1970 Datsun 240Z review: Beginning a dynasty

1970 Datsun 240Z

1970 Datsun 240Z with aftermarket wheels

The 1970 Datsun 240Z debuted to a world very different than today. Datsun and Toyota were enjoying a budding sales success, and indeed, other Japanese makers were beginning to crowd into an expanding subcompact market that had once been the sole province of cars from Britain and the Continent…and dominated by one German marque in particular. But despite that and despite Bob Sharp and Pete Brock showing what could be done on the track with the Datsun 510, and despite the Sports Car Club of America national championships already garnered in Datsun roadsters, “Made in Japan” was still an epithet in 1970, a synonym for a shoddy copy of the real thing.

So it’s little wonder that the automotive world was set on its collective ear by the appearance of the Datsun 240Z. The automotive press was astounded, tripping over its typewriters describing the new sports car from Japan while enthusiasts set aside their prejudices to throw dollars at dealers to buy a Z car.

1970 Datsun 240Z nose

1970 Datsun 240Z nose, with its tiny bumpers, was extremely vulnerable to parking lot damage. (Click to enlarge)

Indeed, dealers played along, arrogantly denying a choice of color—you get what comes—adding mandatory options, especially aftermarket wheel and tire packages, along with the blatant markups (a practice later known as ADP—additional dealer profit—that drove actual sale prices from a manufacturer’s suggested $3,526 to as much as $5,500. That was almost the price of a Jaguar XK-E coupe. But the customers came, saw and bought anyway.

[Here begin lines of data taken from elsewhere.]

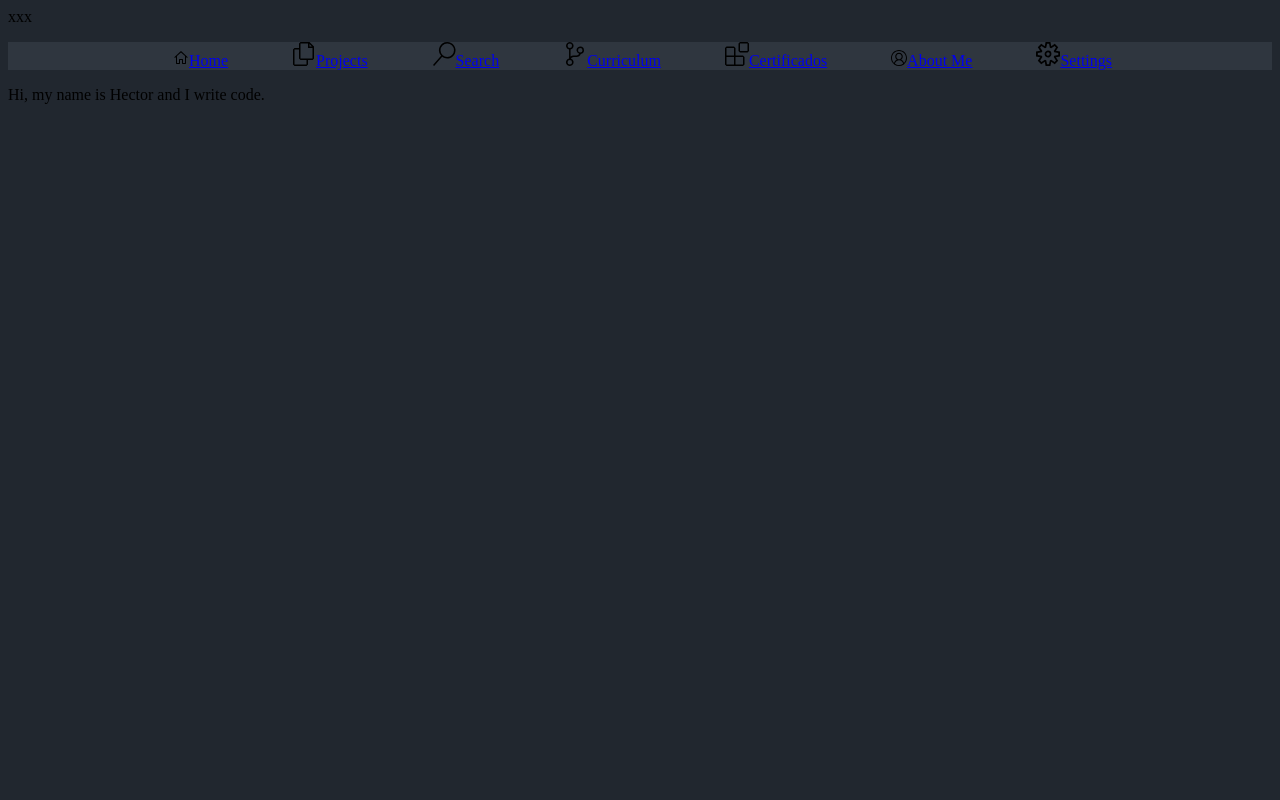
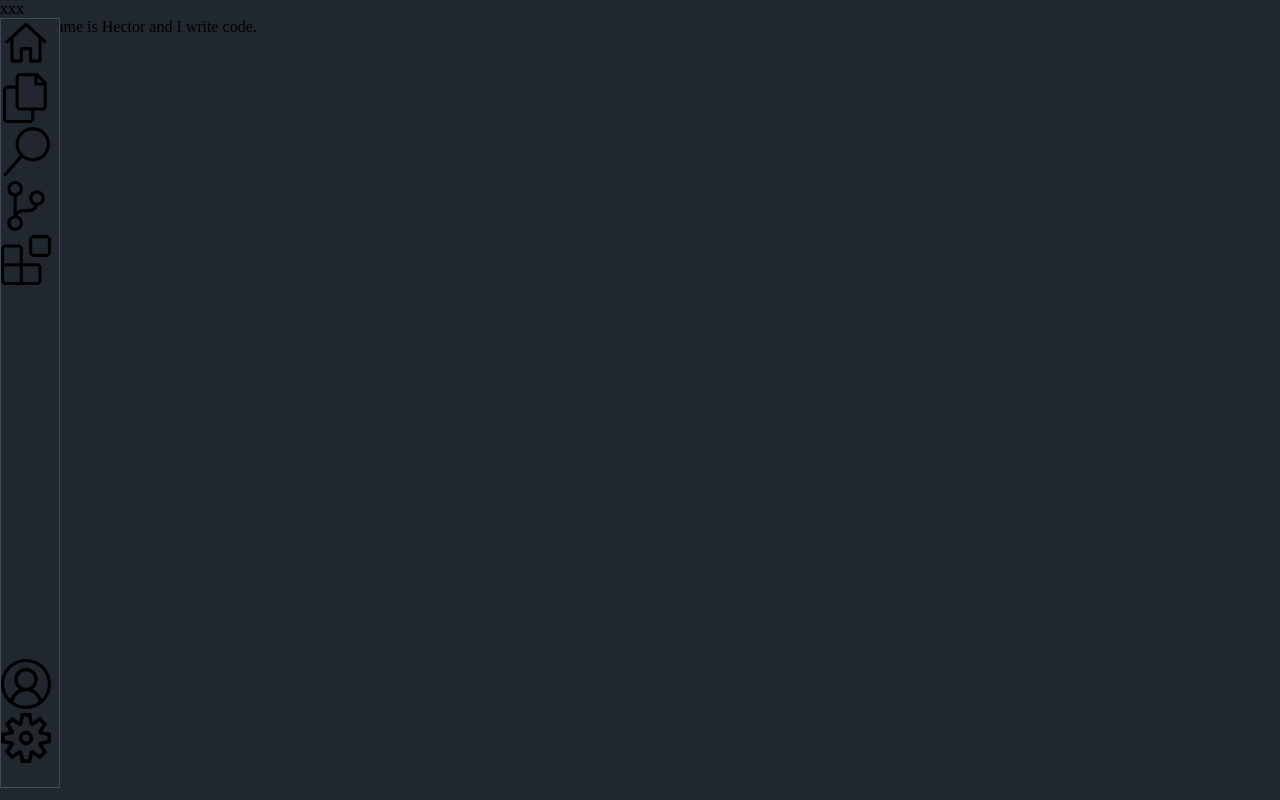
Before and after one commit to hoftherose/CVPage, a Flask app: page / in a window 1280 px wide. Run offline with Flask 2, Linux system fonts and the light colour scheme.

Commit message:
RIghtBar Icons

```diff
--- a/static/css/base.css
+++ b/static/css/base.css
@@ -1,5 +1,22 @@
+body {
+    margin: 0;
+}
+
 .center {
     display: block;
     margin: auto;
     align-items: center;
 }
+
+a span {
+    display: none;
+    position: absolute;
+    bottom: 0;
+    width: 100%;
+    padding: 10px;
+    background: rgba(255,255,255,.8);
+}
+
+a:hover span {
+    display: block
+}
--- a/static/css/main.css
+++ b/static/css/main.css
@@ -10,21 +10,22 @@ body {
     */
 }
 
-.nav-bar{
-    display: flex;
-    align-items: center;
-    padding-bottom: 50px;
+.side-bar{
+    height: 96%;
+    width: 58px;
+    position: fixed;
+    z-index: 1;
+    background-color: rgb(33, 39, 47);
+    border: 1px solid;
+    border-color: rgb(66, 76, 87);
 }
 
-nav{
-    flex: 1;
-    text-align: right;
-    padding-right: 100px;
-    background-color: rgba(72, 83, 92, 0.35);
+.side-bar a img {
+    height: 50px;
+    width: 50px;
 }
 
-nav ul li{
-    list-style: none;
-    display: inline-block;
-    padding-right: 60px;
+.side-bar .bottom-icons{
+    position: absolute;
+    bottom: 20px;
 }
--- a/templates/base.html
+++ b/templates/base.html
@@ -4,8 +4,7 @@
     <meta charset="UTF-8">
     <meta http-equiv="X-UA-Compatible" content="IE=edge">
     <meta name="viewport" content="width=device-width, initial-scale=1.0">
-    <link rel="stylesheet" href="{{ url_for('static', filename='css/base.css') }}">
-    {% block head %}{% endblock %}
+    {% block head %}<link rel="stylesheet" href="{{ url_for('static', filename='css/base.css') }}">{% endblock %}
     <title>{% block title %}{% endblock %}</title>
 </head>
 <body>
--- a/templates/main/main.html
+++ b/templates/main/main.html
@@ -2,5 +2,7 @@
 
 {% block body %}
     {{ super() }}
-    Hi, my name is Hector and I write code.
+    <div class="content">
+        Hi, my name is Hector and I write code.
+    </div>
 {% endblock %}
--- a/templates/main/main_frame.html
+++ b/templates/main/main_frame.html
@@ -10,16 +10,30 @@
         <div class="app-title"></div>
     </div>
     <div class="side-bar">
-        <nav>
-            <ul>
-                <li><a href='{{ url_for("home_pages.Projects") }}'><img src="{{ url_for('static', filename='assets/icons/home.svg') }}">Home</a></li>
-                <li><a href='{{ url_for("home_pages.Projects") }}'><img src="{{ url_for('static', filename='assets/icons/files.svg') }}">Projects</a></li>
-                <li><a href='{{ url_for("home_pages.Projects") }}'><img src="{{ url_for('static', filename='assets/icons/search.svg') }}">Search</a></li>
-                <li><a href='{{ url_for("home_pages.Projects") }}'><img src="{{ url_for('static', filename='assets/icons/source-control.svg') }}">Curriculum</a></li>
-                <li><a href='{{ url_for("home_pages.Projects") }}'><img src="{{ url_for('static', filename='assets/icons/extensions.svg') }}">Certificados</a></li>
-                <li><a href='{{ url_for("home_pages.Projects") }}'><img src="{{ url_for('static', filename='assets/icons/account.svg') }}">About Me</a></li>
-                <li><a href='{{ url_for("home_pages.Projects") }}'><img src="{{ url_for('static', filename='assets/icons/settings-gear.svg') }}">Settings</a></li>
-            </ul>
-        </nav>
+        <div class="top-icons">
+            <a title="Home" href='{{ url_for("home_pages.Projects") }}'>
+                <img src="{{ url_for('static', filename='assets/icons/home.svg') }}">
+            </a>
+            <a title="Projects" href='{{ url_for("home_pages.Projects") }}'>
+                <img src="{{ url_for('static', filename='assets/icons/files.svg') }}">
+            </a>
+            <a title="Search" href='{{ url_for("home_pages.Projects") }}'>
+                <img src="{{ url_for('static', filename='assets/icons/search.svg') }}">
+            </a>
+            <a title="Curriculum" href='{{ url_for("home_pages.Projects") }}'>
+                <img src="{{ url_for('static', filename='assets/icons/source-control.svg') }}">
+            </a>
+            <a title="Certificados" href='{{ url_for("home_pages.Projects") }}'>
+                <img src="{{ url_for('static', filename='assets/icons/extensions.svg') }}">
+            </a>
+        </div>
+        <div class="bottom-icons">
+            <a class="bottom" title="About Me" href='{{ url_for("home_pages.Projects") }}'>
+                <img src="{{ url_for('static', filename='assets/icons/account.svg') }}">
+            </a>
+            <a class="bottom" title="Settings" href='{{ url_for("home_pages.Projects") }}'>
+                <img src="{{ url_for('static', filename='assets/icons/settings-gear.svg') }}">
+            </a>
+        </div>
     </div>
 {% endblock %}
```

Although the best-selling Datsun in America was the 1600 pickup, the 240Z wasn’t the company’s first sports car. The Datsun 1600 and 2000 roadsters won races, if not the fervid loyalty afforded the likes of MG and Triumph. The roadsters were as cramped and primitive as an MGB, and developed only a modest following. Still, hedging its bets, Datsun U.S.A. sold the roadster side-by-side in 1970. But the 240Z was different from the open cars, sharing only its assembly plant and the sugar-scoop headlamps.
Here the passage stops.